Direct correlation between proximity to environmental hazards and race and class

As of 2016, Uniontown’s population was estimated to be 2,329. Of this number, 84.4 percent are Black, 15.4 percent white, and 0.21 percent classified as other, according to the U.S. Census. Uniontown has a poverty rate of 48.8 percent, which is more than three times the national average of 14 percent. Of those living in poverty, 83.9 percent are Black. The median household income is $17,949. The observation that poor, Black, and immigrant communities are disproportionately put at risk from exposure to pollution is not an old one.

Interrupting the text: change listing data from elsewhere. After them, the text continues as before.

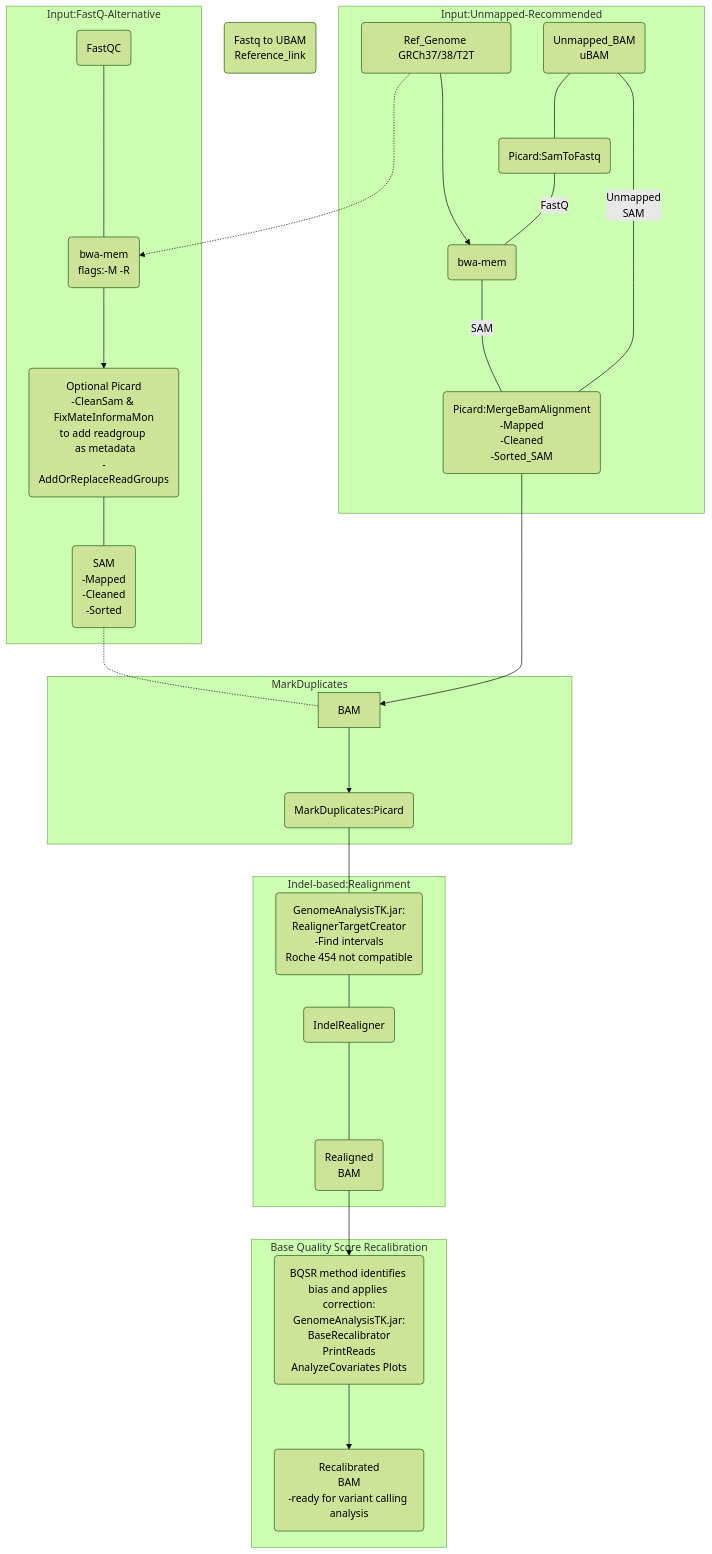
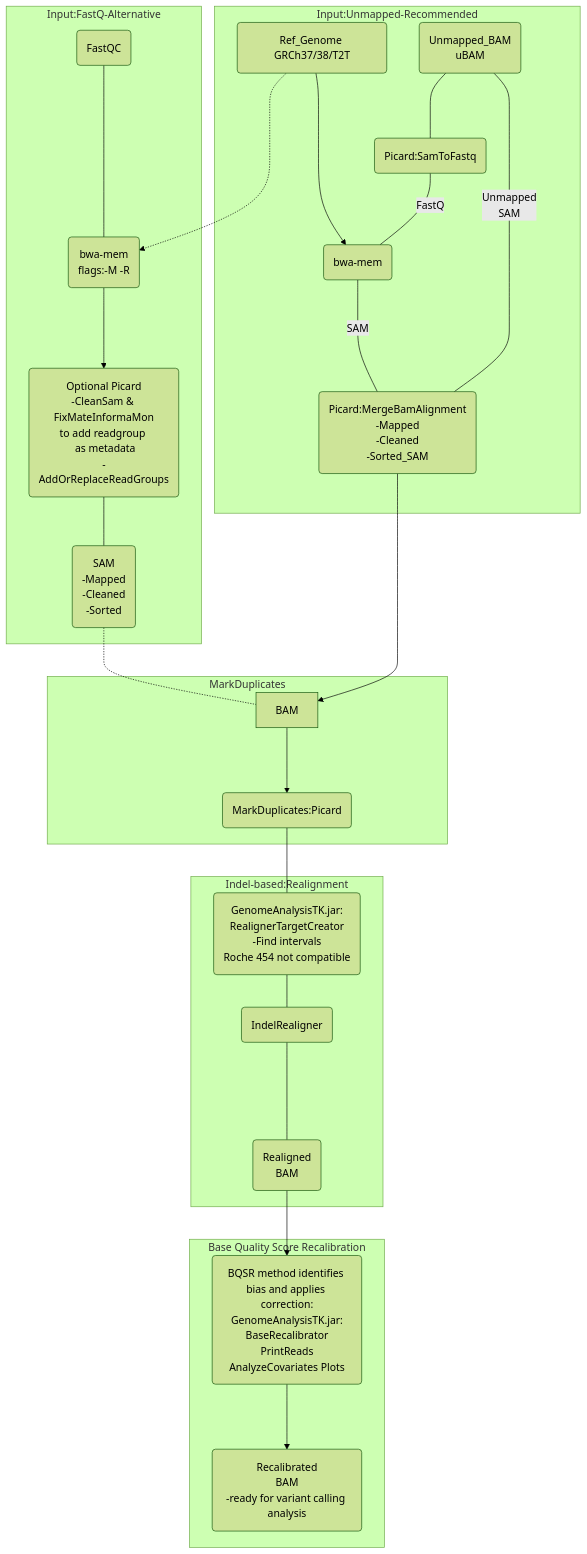
The diagram in 1_Mapping&Preprocessing_GATK.md (sergiolitwiniuk85/GATK-best-practices-VC-pipe), drawn with Mermaid (forest theme) before and after one commit. The commit also changed other lines of this file, not shown here.

````diff
--- a/1_Mapping&Preprocessing_GATK.md
+++ b/1_Mapping&Preprocessing_GATK.md
@@ -1,61 +15,57 @@
 ```mermaid
 
 
 flowchart TD;
 
     subgraph Input:Unmapped-Recommended
     ref----> bam_output
     UM(Unmapped_BAM\nuBAM)----pi(Picard:SamToFastq)--FastQ---bam_output(bwa-mem)--SAM----pik(Picard:MergeBamAlignment\n-Mapped\n-Cleaned\n-Sorted_SAM)
     
     UM --Unmapped\nSAM---- pik
     end
 
 
 
     subgraph Input:FastQ-Alternative
     ref(Ref_Genome GRCh37/38/T2T)
     fastqc(FastQC)-----bwa
         ref-.-> bwa(bwa-mem\nflags:-M -R)--->picard(Optional Picard\n-CleanSam & FixMateInformaMon\nto add readgroup \n as metadata\n-AddOrReplaceReadGroups)
         
            
         picard---sam_compress(SAM\n-Mapped\n-Cleaned\n-Sorted)
     end
 
 
     sam_compress -.- BAM
     pik ---> BAM
 
 
 
     subgraph MarkDuplicates
     BAM ---> Mark(MarkDuplicates:Picard)
     end
 
 
 
 
     subgraph Indel-based:Realignment
         Mark---rtc(GenomeAnalysisTK.jar:\nRealignerTargetCreator\n-Find intervals\nRoche 454 not compatible)
 
         rtc ---ir(IndelRealigner)-----r_out(Realigned\nBAM)
     end
 
 
 
     subgraph Base Quality Score Recalibration
         r_out --> r(BQSR method identifies bias and applies correction:\nGenomeAnalysisTK.jar:\nBaseRecalibrator\nPrintReads\nAnalyzeCovariates Plots)
         r--->rc(Recalibrated\nBAM\n-ready for variant calling analysis)
     end
 
-%%useful_links:
-fastq_to_UBAM(Fastq to UBAM\nReference_link)
-    click fastq_to_UBAM href "https://gatk.broadinstitute.org/hc/en-us/articles/4403687183515--How-to-Generate-an-unmapped-BAM-from-FASTQ-or-aligned-BAM"
-
 %%Comment: GATK recommends using uBAM instead of fastQ as it can support metadata (RG,)
 
 
 
 
 
 
 ```
````
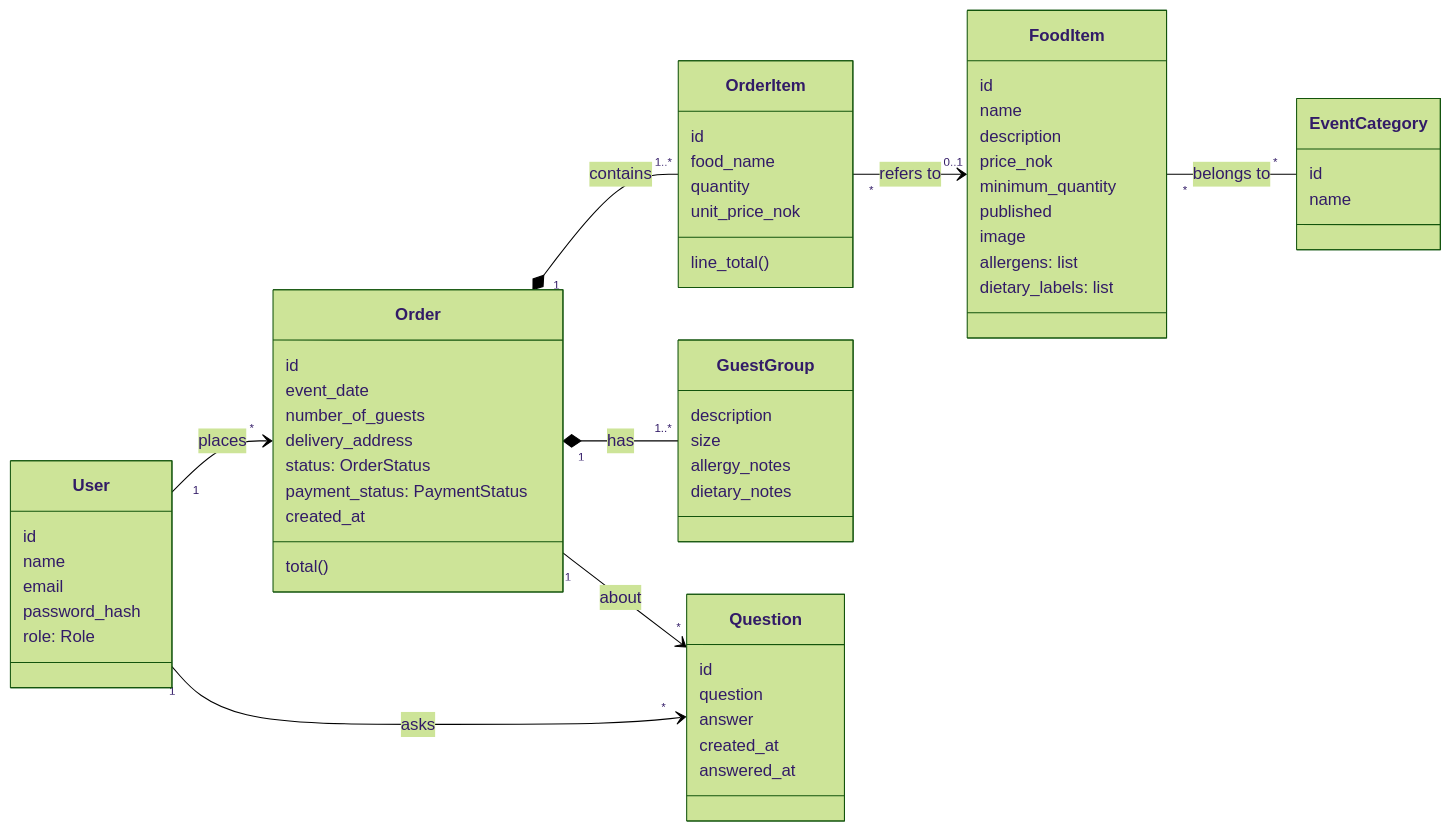
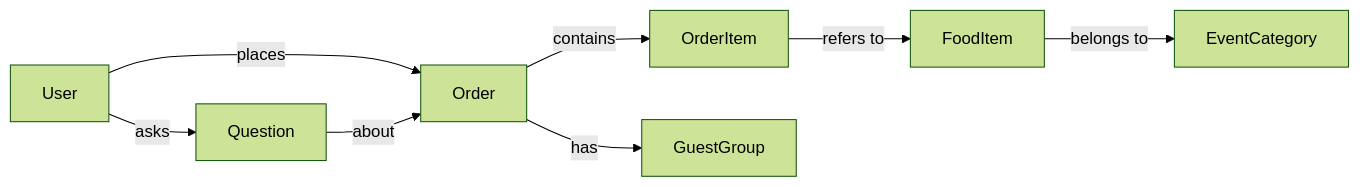
Before and after one commit to HeineML/Ekte-Mat-Assignment-4: the second of 3 diagrams in docs/report.md, drawn with Mermaid (forest theme). The commit also changed other lines of this file, not shown here.

Commit message:
Shorten the report and simplify its diagrams (§11)

````diff
--- a/docs/report.md
+++ b/docs/report.md
@@ -106,63 +71,10 @@
 ```mermaid
-classDiagram
-    direction LR
-    class User {
-        id
-        name
-        email
-        password_hash
-        role: Role
-    }
-    class FoodItem {
-        id
-        name
-        description
-        price_nok
-        minimum_quantity
-        published
-        image
-        allergens: list
-        dietary_labels: list
-    }
-    class EventCategory {
-        id
-        name
-    }
-    class Order {
-        id
-        event_date
-        number_of_guests
-        delivery_address
-        status: OrderStatus
-        payment_status: PaymentStatus
-        created_at
-        total()
-    }
-    class OrderItem {
-        id
-        food_name
-        quantity
-        unit_price_nok
-        line_total()
-    }
-    class GuestGroup {
-        description
-        size
-        allergy_notes
-        dietary_notes
-    }
-    class Question {
-        id
-        question
-        answer
-        created_at
-        answered_at
-    }
-    User "1" --> "*" Order : places
-    User "1" --> "*" Question : asks
-    Order "1" *-- "1..*" OrderItem : contains
-    Order "1" *-- "1..*" GuestGroup : has
-    Order "1" --> "*" Question : about
-    OrderItem "*" --> "0..1" FoodItem : refers to
-    FoodItem "*" -- "*" EventCategory : belongs to
+flowchart LR
+    User -- places --> Order
+    Order -- contains --> OrderItem
+    Order -- has --> GuestGroup
+    User -- asks --> Question
+    Question -- about --> Order
+    OrderItem -- refers to --> FoodItem
+    FoodItem -- belongs to --> EventCategory
 ```
````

Activists from the early 20th century onward have worked in vulnerable communities that were among the most socially and politically dis-empowered. In the past hundred years, evidence has mounted of a simple, reliable and direct correlation between proximity to environmental hazards and race and class. Low-income Black communities are consistently more likely to be close to hazards than whiter, wealthier ones.

This spatial correlation between toxic outputs and minority populations was brought to broader public attention in the 1980s by Robert Bullard, who studied the distribution of waste facilities in the American South. In his book “Dumping in Dixie: Race, Class, and Environmental Quality” (1990), he concluded:

“Growing empirical evidence shows that toxic-waste dumps, municipal landfills, garbage incinerators, and similar noxious facilities are not randomly scattered across the American landscape. The siting process has resulted in minority neighborhoods (regardless of class) carrying a greater burden of localized costs than either affluent or poor white neighborhoods.”

Uniontown is not a pollution crisis in some far off country or corner of the United States, such as Flint, Michigan – which still has not received a source of clean water. This crisis is unfolding right here in the heart of Alabama. Access to clean air and water should be treated as a fundamental human birthright, and physically debilitating living conditions should not be treated as an acceptable norm for poor, minority communities. Given the accumulation of power and wealth inherent in capitalism, we must pay attention to the ways in which human relationships with nature vary among people differently situated within the economy, whether they work in a sweatshop in Indonesia, a rural ranch in Montana, a grocery in London, or live in a Black Belt community in the Deep South. The Party for Socialism and Liberation supports this and other struggles against injustice and environmental racism across the whole of the United States and will continue to fight until the revolutionary end of the capitalist system from which it stems.